27.10.2011 by Reflux Medical

Reflux Medical
Endoscopically normal appearing squamocolumnar junction in the distal esophagus.

Persons with GERD symptoms ± Barrett‘s esophagus have increased insulin and insulin like growth factor-1 levels: evidence for a contribution of the sugar metabolism in GERD and Barrett‘s esophagus (i.e. YOU are what you EAT, healthy or sick).

Association of insulin and insulin-like growth factors with Barrett‘s esophagus.

Greer KB, Thompson CL, Brenner L, et al.

Gut 2011, ahead print.

Background:
Insulin, a key regulator of the sugar metabolism, promotes tumor growth via stimulation of the growth factor-1 (IGF-1). In addition insulin down-regulates the IGF-binding proteins (IGFBP-1 and 2) and thus increases the bioavailability of IGF-1. This in turn mediates receptor mediated responses including tumor growth.

Barrett‘s esophagus is columnar lined esophagus with intestinal metaplasia (CLE+IM). Due to gastroesophageal Reflux the normal Squamous epithelium is damaged and replaced by columnar Epithelium containing goblet cells, the histopathological hallmark of Barrett‘s esophagus.
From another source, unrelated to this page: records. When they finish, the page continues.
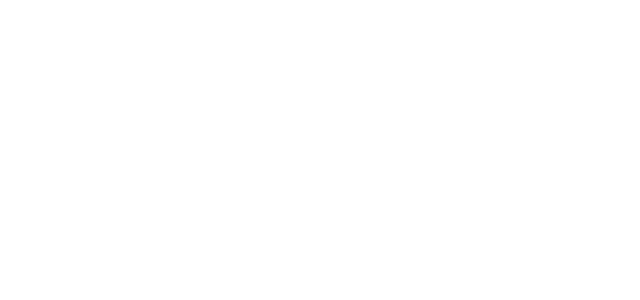
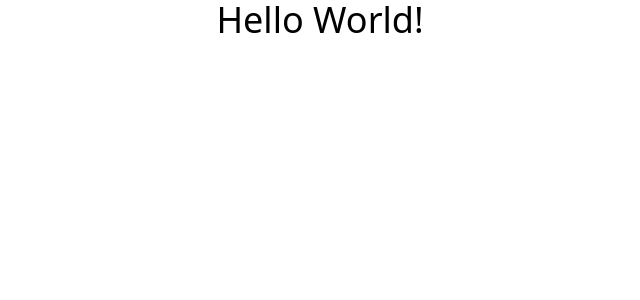
Before and after one commit to kwakyebrilliant/cloud-app-tailwind, a React (Create React App) app: page / in a window 1280 px wide. Shown: the top 300 px of the page, without its empty margins (320-960 px from the left). Built offline with nearby package versions, Linux system fonts and the light colour scheme.

Commit message:
some updates

```diff
--- a/package.json
+++ b/package.json
@@ -34,5 +34,10 @@
       "last 1 firefox version",
       "last 1 safari version"
     ]
+  },
+  "devDependencies": {
+    "autoprefixer": "^10.4.7",
+    "postcss": "^8.4.14",
+    "tailwindcss": "^3.1.6"
   }
 }
--- /dev/null
+++ b/postcss.config.js
@@ -0,0 +1,6 @@
+module.exports = {
+  plugins: {
+    tailwindcss: {},
+    autoprefixer: {},
+  },
+}
--- a/src/App.css
+++ /dev/null
@@ -1,38 +0,0 @@
-.App {
-  text-align: center;
-}
-
-.App-logo {
-  height: 40vmin;
-  pointer-events: none;
-}
-
-@media (prefers-reduced-motion: no-preference) {
-  .App-logo {
-    animation: App-logo-spin infinite 20s linear;
-  }
-}
-
-.App-header {
-  background-color: #282c34;
-  min-height: 100vh;
-  display: flex;
-  flex-direction: column;
-  align-items: center;
-  justify-content: center;
-  font-size: calc(10px + 2vmin);
-  color: white;
-}
-
-.App-link {
-  color: #61dafb;
-}
-
-@keyframes App-logo-spin {
-  from {
-    transform: rotate(0deg);
-  }
-  to {
-    transform: rotate(360deg);
-  }
-}
--- a/src/App.js
+++ b/src/App.js
@@ -1,9 +1,9 @@
-import './App.css';
+
 
 function App() {
   return (
     <>
-
+     <h1 className="text-4xl text-center">Hello World!</h1>
     </>
   );
 }
--- a/src/index.css
+++ b/src/index.css
@@ -1,13 +1,3 @@
-body {
-  margin: 0;
-  font-family: -apple-system, BlinkMacSystemFont, 'Segoe UI', 'Roboto', 'Oxygen',
-    'Ubuntu', 'Cantarell', 'Fira Sans', 'Droid Sans', 'Helvetica Neue',
-    sans-serif;
-  -webkit-font-smoothing: antialiased;
-  -moz-osx-font-smoothing: grayscale;
-}
-
-code {
-  font-family: source-code-pro, Menlo, Monaco, Consolas, 'Courier New',
-    monospace;
-}
+@tailwind base;
+@tailwind components;
+@tailwind utilities;
--- /dev/null
+++ b/tailwind.config.js
@@ -0,0 +1,8 @@
+/** @type {import('tailwindcss').Config} */
+module.exports = {
+  content: ["./src/**/*.{js,jsx,ts,tsx}",],
+  theme: {
+    extend: {},
+  },
+  plugins: [],
+}
```
Also changed, not shown: 1 other file (tests, documents, lock files or other folders).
Therefore Barrett‘s esophagus is associated with the symptoms of Gastroesophageal reflux disease ( GERD). Via Dysplasia the nondysplastic Barrett‘s esophagus may progress to Esophageal adenocarcinoma (0.5% annual risk).

Methods:
The present hospital-based-case-control-study compared the levels of serum insulin (after 6-8 hrs. fast), IGF-1 and the IGFBP-1 & 2, and insulin resistance in:
persons with GERD symptoms + Barrett‘s esophagus without Dysplasia,
individuals with GERD symptoms without Barrett‘s esophagus
individuals without GERD symptoms, absence of endoscopic evidence of Barrett‘s esophagus and normal colonoscopy (=screening controls).
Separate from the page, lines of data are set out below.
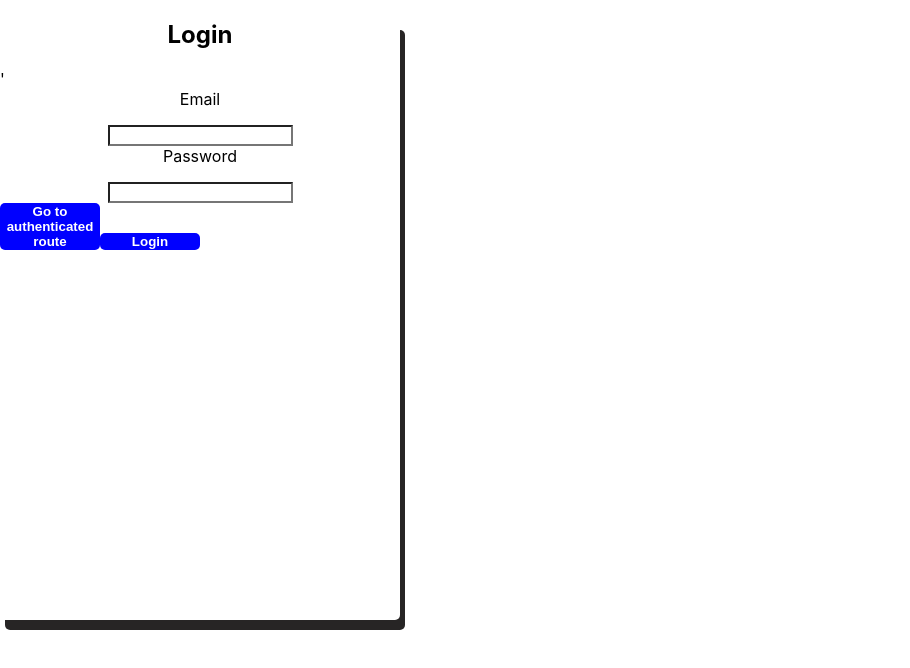
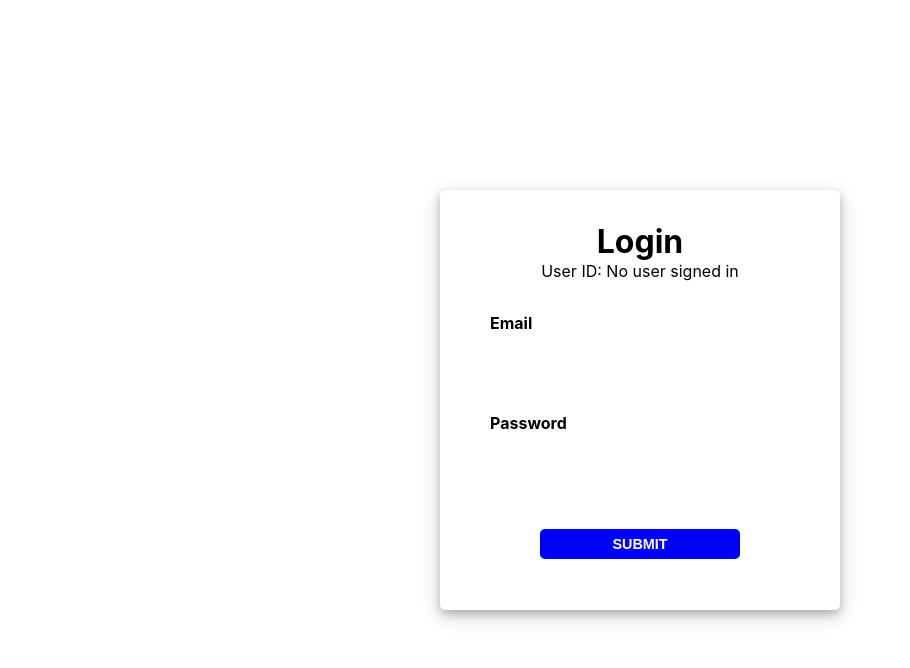
Before and after one commit to dawsonjs7049/book-app, a Next.js app: page / in a window 1280 px wide. Shown: the top 668 px of the page, without its empty margins (0-910 px from the left). Built offline with nearby package versions, Linux system fonts and the light colour scheme; no server answers.

Commit message:
updates to login

```diff
--- a/pages/index.js
+++ b/pages/index.js
@@ -11,22 +11,34 @@ export default function Home() {
 
   const {user} = useAuth();
 
+  console.log("USER: " + JSON.stringify(user));
+
   return (
-    <div className={styles.loginBox}>
-      <h2 className={styles.h2}>Login</h2>'
-      <div className={styles.inputsBox}>
-        <span>Email</span>
-        <input className={styles.input} type="text" />
-        <span>Password</span>
-        <input className={styles.input} type="password" />
+    <div className={styles.container}>
+      <div className={styles.loginBox}>
+        <h1 className={styles.h1}>Login</h1>
+        <div style={{textAlign:'center'}}>User ID: {user ? user.uid : "No user signed in"}</div>
+        <div className={styles.inputsBox}>
+          <div className={styles.inputContainer}>
+            <div className={styles.label}>Email</div>
+            <input className={styles.input} type="text" />
+            <div className={styles.underline}></div>
+          </div>
+          <div className={styles.inputContainer}>
+            <div className={styles.label}>Password</div>
+            <input className={styles.input} type="password" />
+            <div className={styles.underline}></div>
+          </div>
+        </div>
+        <div className={styles.buttonContainer}>
+          <button className={styles.loginBtn} isdisabled={user ? "true" : "false"}>
+            <Link href="/login"><a>SUBMIT</a></Link>
+          </button>
+        </div>
+
       </div>
-      <button className={styles.loginBtn} isDisabled={!user}>
-        <Link href="/authenticated"><a>Go to authenticated route</a></Link>
-      </button>
-      <button className={styles.loginBtn} isDisabled={user}>
-        <Link href="/login"><a>Login</a></Link>
-      </button>
     </div>
+
 
 
 
--- a/styles/Login.module.css
+++ b/styles/Login.module.css
@@ -1,13 +1,27 @@
-.h2 {
+.h1 {
     text-align: center;
+    margin-top: 2rem;
+    margin-bottom: 0;
+}
+
+.container {
+    height: 100vh;
+    display: flex;
+    justify-content: center;
+    align-items: center;
 }
 
 .loginBox {
     width: 400px;
-    height: 600px;
+    height: 420px;
     border-radius: 5px;
     border: none;
-    box-shadow: 5px 10px #272525;
+    box-shadow: 0 4px 8px 0 rgba(0, 0, 0, 0.2), 0 6px 20px 0 rgba(0, 0, 0, 0.19);
+    font-size: 1rem;
+}
+
+.label {
+    font-weight: bold;
 }
 
 .inputsBox {
@@ -16,28 +30,63 @@
     flex-wrap: nowrap;
     justify-content: center;
     align-items: center;
+    height: 200px;
+}
+
+.inputContainer {
+    margin-top: 2rem;
+    width: 75%;
+    justify-content: flex-start;
+    height: 68px;
 }
 
 .input {
-    margin-top: 1rem;
     background-color: transparent;
-    transition: all 1s ease-in-out;
+    color:black;
+    border: none;
+    outline:none;
+    width: 100%;
+    height: 2rem;
+    font-size: 1rem;
 }
 
-.input:hover {
-    border-bottom: 1px solid blue;
+.underline {
+    width: 100%;
+    height: 10px;
+    visibility: hidden;
+    background-color: blue;
+    opacity:0;
+    transition: all .5s ease-in-out;
+}
+
+.input:hover + .underline {
+    visibility: visible;
+    height: 3px;
+    opacity:1;
 }
 
 .loginBtn {
-    width: 100px;
+    width: 200px;
+    height: 30px;
     border: none;
     border-radius: 5px;
     background-color: blue;
-    transition: all 1s ease-in-out;
+    transition: all .4s ease-in-out;
     color: white;
     font-weight: bold;
+    font-size: .9rem;
+
 }
 
 .loginBtn:hover {
     background-color: teal;
+    box-shadow: 0 4px 8px 0 rgba(0, 0, 0, 0.2), 0 6px 20px 0 rgba(0, 0, 0, 0.19);
 }
+
+.buttonContainer {
+    margin-top: 3rem;
+    display: flex;
+    flex-direction: row;
+    align-items: center;
+    justify-content: space-evenly;
+}
```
The authors defined Barrett‘s as:
endoscopically visible columnar lined esophagus ( CLEV)
with intestinal metaplasia within biopsies obtained from the squamocolumnar junction.

Biopsies were only obtained in persons with endoscopically visible columnar lined esophagus. Upper GI Endoscopy information was not available for all of the screening controls, and was neglected, because it was assumed that the presence of Barrett‘s (= CLEV + intestinal metaplasia) in this group equals almost zero.

Results:
Mean serum levels of insulin and IGF-1were comparably increased in persons with GERD symptoms ± Barrett‘s vs. the colonoscopy group (no GERD symptoms, no endoscopcially visible columnar lined esophagus; p<0.05).
Mean serum levels of IGFBP-1 & 2 were significantly increased vs. the other groups.
Persons with Barrett‘s esophagus had an increased insulin resistance, when compared to the screening colonoscopy group (OR 2.23). This difference vanished when Barrett‘s were compared to matched colonoscopy controls.

Conclusion:
Increased serum levels of insulin, IGF-1 and decreased levels of the insulin growth factor binding proteins (=i.e. increased bioavailability of IGF-1) may contribute to the formation of Barrett‘s esophagus and indicate, that metabolism is somehow connected to GERD and Barrett‘s esophagus.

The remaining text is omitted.